The interesting tale of a resurrected and very much up-armed (19 .50 cals!) B-17E, #41-2666, that took on a whole airfield of Japanese fighters over the Solomon Islands for the sake of a good photo.
“Army Air Forces pilot Capt. Jay Zeamer and his crew piloted their B-17 Flying Fortress — nicknamed “Old 666” — on one of the most daring aerial missions of World War II. Sent on a photo reconnaissance mission on June 16, 1943, he and his men fended off 17 enemy fighters while accomplishing their mission. From this near-suicide mission, the crew would be awarded two Medals of Honor and seven Distinguished Service Crosses.”
Zeamer’s MOH citation:
On 16 June 1943, Major Zeamer (then Captain) volunteered as pilot of a bomber on an important photographic mapping mission covering the formidably defended area in the vicinity of Buka, Solomon Islands. While photographing the Buka airdrome. his crew observed about 20 enemy fighters on the field, many of them taking off. Despite the certainty of a dangerous attack by this strong force, Major Zeamer proceeded with his mapping run, even after the enemy attack began. In the ensuing engagement, Major Zeamer sustained gunshot wounds in both arms and legs, one leg being broken. Despite his injuries, he maneuvered the damaged plane so skillfully that his gunners were able to fight off the enemy during a running fight which lasted 40 minutes. The crew destroyed at least 5 hostile planes, of which Major Zeamer himself shot down one. Although weak from loss of blood, he refused medical aid until the enemy had broken combat. He then turned over the controls, but continued to exercise command despite lapses into unconsciousness, and directed the flight to a base 580 miles away.

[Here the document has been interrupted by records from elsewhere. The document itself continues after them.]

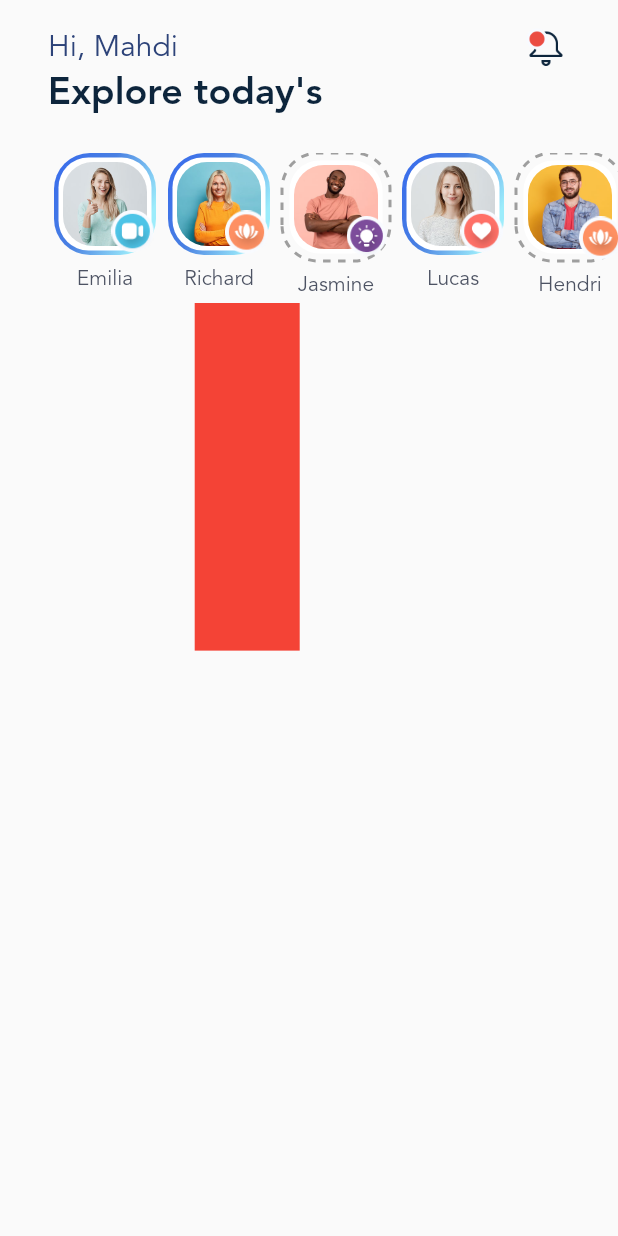
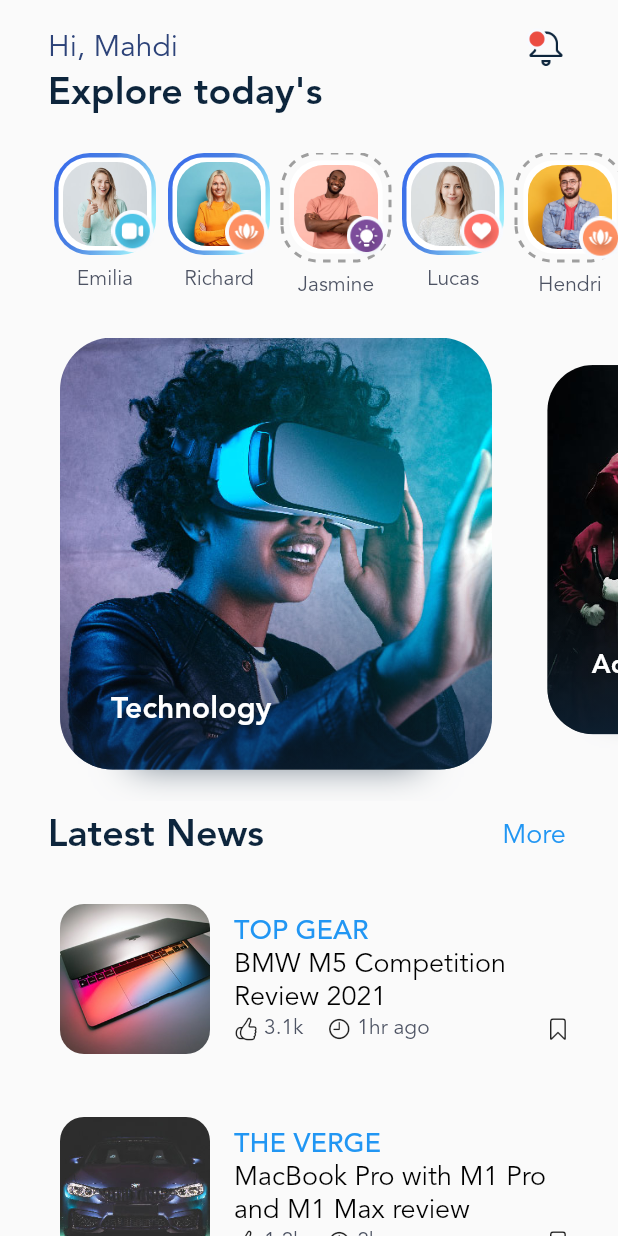
Before and after one commit to MahdiMohammadi-dev/blogapp, a Flutter app: the screen it shows after launch, on a phone screen of 412 x 824 dp. Run offline on Flutter 3.47's test engine with Material 2 defaults, Android fonts, the phone set to English and light mode, and no system bars; drawn by our look-alikes of dotted_border.

Commit message:
post items with categroy bug fixed

```diff
--- a/lib/const/text_theme.dart
+++ b/lib/const/text_theme.dart
@@ -1,7 +1,7 @@
 import 'package:flutter/material.dart';
 
 class MyTextTheme {
-  final TextTheme textTheme = const TextTheme(
+  final TextTheme textTheme = TextTheme(
       titleLarge: TextStyle(
         fontFamily: 'avenir',
         fontWeight: FontWeight.w700,
@@ -17,5 +17,10 @@ class MyTextTheme {
       bodyMedium: TextStyle(
         fontFamily: 'avenir',
         color: Color.fromARGB(255, 77, 83, 99),
-      ));
+      ),
+      titleSmall: TextStyle(
+          fontFamily: 'avenir',
+          color: Colors.white,
+          fontSize: 20,
+          fontWeight: FontWeight.w700));
 }
--- a/lib/fake_data_model.dart
+++ b/lib/fake_data_model.dart
@@ -13,6 +13,25 @@ class Story {
       required this.isViewed});
 }
 
+class PostData {
+  final int id;
+  final String caption;
+  final String title;
+  final String likes;
+  final String time;
+  final bool isBookmarked;
+  final String imageFileName;
+
+  PostData(
+      {required this.id,
+      required this.caption,
+      required this.title,
+      required this.likes,
+      required this.time,
+      required this.isBookmarked,
+      required this.imageFileName});
+}
+
 class Category {
   final int id;
   final String title;
@@ -20,6 +39,55 @@ class Category {
 
   Category(
       {required this.id, required this.title, required this.imageFileName});
+}
+
+class PostDataList {
+  static List<Category> get categories {
+    return [
+      Category(
+        id: 101,
+        title: 'Technology',
+        imageFileName: 'large_post_1.jpg',
+      ),
+      Category(id: 102, title: 'Adventure', imageFileName: 'large_post_2.jpg'),
+      Category(id: 103, title: 'Sports', imageFileName: 'large_post_3.jpg'),
+      Category(id: 104, title: 'Politics', imageFileName: 'large_post_4.jpg'),
+      Category(id: 105, title: 'Science', imageFileName: 'large_post_5.jpg'),
+      Category(
+          id: 106,
+          title: 'Car and Motorcycles',
+          imageFileName: 'large_post_6.jpg'),
+    ];
+  }
+
+  static List<PostData> get posts {
+    return [
+      PostData(
+          id: 1,
+          title: 'BMW M5 Competition Review 2021',
+          caption: 'TOP GEAR',
+          isBookmarked: false,
+          likes: '3.1k',
+          time: '1hr ago',
+          imageFileName: 'small_post_1.jpg'),
+      PostData(
+          id: 0,
+          title: 'MacBook Pro with M1 Pro and M1 Max review',
+          caption: 'THE VERGE',
+          isBookmarked: false,
+          likes: '1.2k',
+          time: '2hr ago',
+          imageFileName: 'small_post_2.jpg'),
+      PostData(
+          id: 2,
+          title: 'Step design sprint for UX beginner',
+          caption: 'Ux Design',
+          isBookmarked: true,
+          likes: '2k',
+          time: '41hr ago',
+          imageFileName: 'small_post_3.jpg'),
+    ];
+  }
 }
 
 class StoryData {
@@ -75,22 +143,4 @@ class StoryData {
           isViewed: false),
     ];
   }
-
-  static List<Category> get categories {
-    return [
-      Category(
-        id: 101,
-        title: 'Technology',
-        imageFileName: 'large_post_1.jpg',
-      ),
-      Category(id: 102, title: 'Adventure', imageFileName: 'large_post_2.jpg'),
-      Category(id: 103, title: 'Sports', imageFileName: 'large_post_3.jpg'),
-      Category(id: 104, title: 'Politics', imageFileName: 'large_post_4.jpg'),
-      Category(id: 105, title: 'Science', imageFileName: 'large_post_5.jpg'),
-      Category(
-          id: 106,
-          title: 'Car and Motorcycles',
-          imageFileName: 'large_post_6.jpg'),
-    ];
-  }
 }
--- a/lib/screens/home_screen.dart
+++ b/lib/screens/home_screen.dart
@@ -1,5 +1,6 @@
-import 'package:blogapp/carousel/carousel_slider.dart';
 import 'package:blogapp/fake_data_model.dart';
+import 'package:blogapp/widgets/category_carousel.dart';
+import 'package:blogapp/widgets/post_list.dart';
 import 'package:blogapp/widgets/story_section.dart';
 import 'package:flutter/material.dart';
 
@@ -44,7 +45,16 @@ class HomeScreen extends StatelessWidget {
                 ),
               ),
               StorySection(size: size, stories: stories, textTheme: textTheme),
-              CategoryList(),
+              const SizedBox(
+                height: 15,
+              ),
+              CategoryList(
+                textTheme: textTheme,
+              ),
+              PostList(textTheme: textTheme),
+              const SizedBox(
+                height: 16,
+              ),
             ],
           ),
         ),
@@ -52,26 +62,3 @@ class HomeScreen extends StatelessWidget {
     );
   }
 }
-
-class CategoryList extends StatelessWidget {
-  const CategoryList({
-    super.key,
-  });
-
-  @override
-  Widget build(BuildContext context) {
-    final categoryList = StoryData.categories;
-    return CarouselSlider.builder(
-        itemCount: categoryList.length,
-        itemBuilder: (context, index, realIndex) {
-          return Container(
-            width: 70,
-            height: 150,
-            color: Colors.red,
-          );
-        },
-        options: CarouselOptions(
-            scrollDirection: Axis.horizontal,
-            scrollPhysics: BouncingScrollPhysics()));
-  }
-}
--- /dev/null
+++ b/lib/widgets/category_carousel.dart
@@ -0,0 +1,73 @@
+import 'package:blogapp/carousel/carousel_options.dart';
+import 'package:blogapp/carousel/carousel_slider.dart';
+import 'package:blogapp/fake_data_model.dart';
+import 'package:flutter/material.dart';
+
+class CategoryList extends StatelessWidget {
+  final TextTheme textTheme;
+  const CategoryList({super.key, required this.textTheme});
+
+  @override
+  Widget build(BuildContext context) {
+    final categoryList = PostDataList.categories;
+    return Padding(
+      padding: const EdgeInsets.only(left: 32),
+      child: CarouselSlider.builder(
+          itemCount: categoryList.length,
+          itemBuilder: (context, index, realIndex) {
+            return Stack(
+              children: [
+                Positioned.fill(
+                    top: 100,
+                    right: 56,
+                    left: 56,
+                    bottom: 24,
+                    child: Container(
+                      decoration: const BoxDecoration(boxShadow: [
+                        BoxShadow(blurRadius: 20, color: Color(0xaa0d253c)),
+                      ]),
+                    )),
+                Container(
+                  decoration: BoxDecoration(
+                    borderRadius: BorderRadius.circular(35),
+                  ),
+                  foregroundDecoration: const BoxDecoration(
+                    borderRadius: BorderRadius.all(Radius.circular(35)),
+                    gradient: LinearGradient(
+                        colors: [Color(0xaa0d253c), Colors.transparent],
+                        begin: Alignment.bottomCenter,
+                        end: Alignment.center),
+                  ),
+                  margin: const EdgeInsets.all(8),
+                  child: ClipRRect(
+                    borderRadius: BorderRadius.circular(35),
+                    child: Image.asset(
+                      'assets/img/posts/large/${categoryList[index].imageFileName}',
+                      fit: BoxFit.cover,
+                    ),
+                  ),
+                ),
+                Positioned(
+                  bottom: 48,
+                  left: 42,
+                  child: Text(
+                    categoryList[index].title,
+                    style: textTheme.titleSmall,
+                  ),
+                )
+              ],
+            );
+          },
+          options: CarouselOptions(
+              scrollDirection: Axis.horizontal,
+              viewportFraction: 0.8,
+              aspectRatio: 1.2,
+              initialPage: 0,
+              disableCenter: true,
+              enableInfiniteScroll: false,
+              enlargeCenterPage: true,
+              enlargeStrategy: CenterPageEnlargeStrategy.scale,
+              scrollPhysics: const BouncingScrollPhysics())),
+    );
+  }
+}
--- /dev/null
+++ b/lib/widgets/post_list.dart
@@ -0,0 +1,139 @@
+import 'package:blogapp/fake_data_model.dart';
+import 'package:flutter/cupertino.dart';
+import 'package:flutter/material.dart';
+
+class PostList extends StatelessWidget {
+  PostList({
+    super.key,
+    required this.textTheme,
+  });
+
+  final TextTheme textTheme;
+  final postData = PostDataList.posts;
+  @override
+  Widget build(BuildContext context) {
+    var size = MediaQuery.of(context).size;
+    return Column(
+      children: [
+        ///TODO:Latest and more title
+        Padding(
+          padding: const EdgeInsets.only(left: 32, right: 24),
+          child: Row(
+            mainAxisAlignment: MainAxisAlignment.spaceBetween,
+            crossAxisAlignment: CrossAxisAlignment.center,
+            children: [
+              Text(
+                "Latest News",
+                style: textTheme.titleLarge,
+              ),
+              TextButton(
+                onPressed: () {},
+                child: Text(
+                  "More",
+                  style: textTheme.titleMedium!
+                      .copyWith(color: Colors.blue, fontSize: 18),
+                ),
+              ),
+            ],
+          ),
+        ),
+
+        ///TODO:PostItems List
+        Padding(
+          padding: const EdgeInsets.only(left: 32, right: 24),
+          child: ListView.builder(
+            physics: const ClampingScrollPhysics(),
+            itemExtent: 142,
+            itemCount: postData.length,
+            shrinkWrap: true,
+            itemBuilder: (context, index) {
+              return Padding(
+                padding: const EdgeInsets.all(8.0),
+                child: SizedBox(
+                  width: size.width,
+                  height: 120,
+                  // color: Colors.brown,
+                  child: Row(
+                    children: [
+                      ///TODO:Image Of Post
+                      ClipRRect(
+                          borderRadius: BorderRadius.circular(16),
+                          child: Image.asset(
+                            'assets/img/posts/small/${postData[index].imageFileName}',
+                            width: 100,
+                            height: 100,
+                          )),
+                      const SizedBox(
+                        width: 16,
+                      ),
+
+                      ///TODO:Title and description with row icon(like,hour,...)
+                      Expanded(
+                        child: Column(
+                          crossAxisAlignment: CrossAxisAlignment.start,
+                          mainAxisAlignment: MainAxisAlignment.center,
+                          children: [
+                            Text(
+                              postData[index].caption,
+                              style: textTheme.titleMedium!.copyWith(
+                                  color: Colors.blue,
+                                  fontSize: 18,
+                                  fontWeight: FontWeight.w500),
+                            ),
+                            Text(
+                              postData[index].title,
+                              overflow: TextOverflow.clip,
+                              maxLines: 2,
+                              style: textTheme.titleMedium!.copyWith(
+                                color: Colors.black,
+                                fontSize: 18,
+                                fontWeight: FontWeight.w200,
+                              ),
+                            ),
+                            Row(
+                              crossAxisAlignment: CrossAxisAlignment.end,
+                              children: [
+                                const Icon(
+                                  CupertinoIcons.hand_thumbsup,
+                                  size: 16,
+                                ),
+                                const SizedBox(
+                                  width: 4,
+                                ),
+                                Text(postData[index].likes),
+                                const SizedBox(
+                                  width: 16,
+                                ),
+                                const Icon(
+                                  CupertinoIcons.clock,
+                                  size: 16,
+                                ),
+                                const SizedBox(
+                                  width: 4,
+                                ),
+                                Text(postData[index].time),
+                                Expanded(
+                                  child: Container(
+                                    alignment: Alignment.centerRight,
+                                    child: const Icon(
+                                      CupertinoIcons.bookmark,
+                                      size: 16,
+                                    ),
+                                  ),
+                                )
+                              ],
+                            )
+                          ],
+                        ),
+                      ),
+                    ],
+                  ),
+                ),
+              );
+            },
+          ),
+        )
+      ],
+    );
+  }
+}
```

In this voluntary action, Major Zeamer, with superb skill, resolution, and courage, accomplished a mission of great value.
As for the bird, Old 666 was returned to CONUS in February 1944 and was scrapped at Albuquerque in August 1945.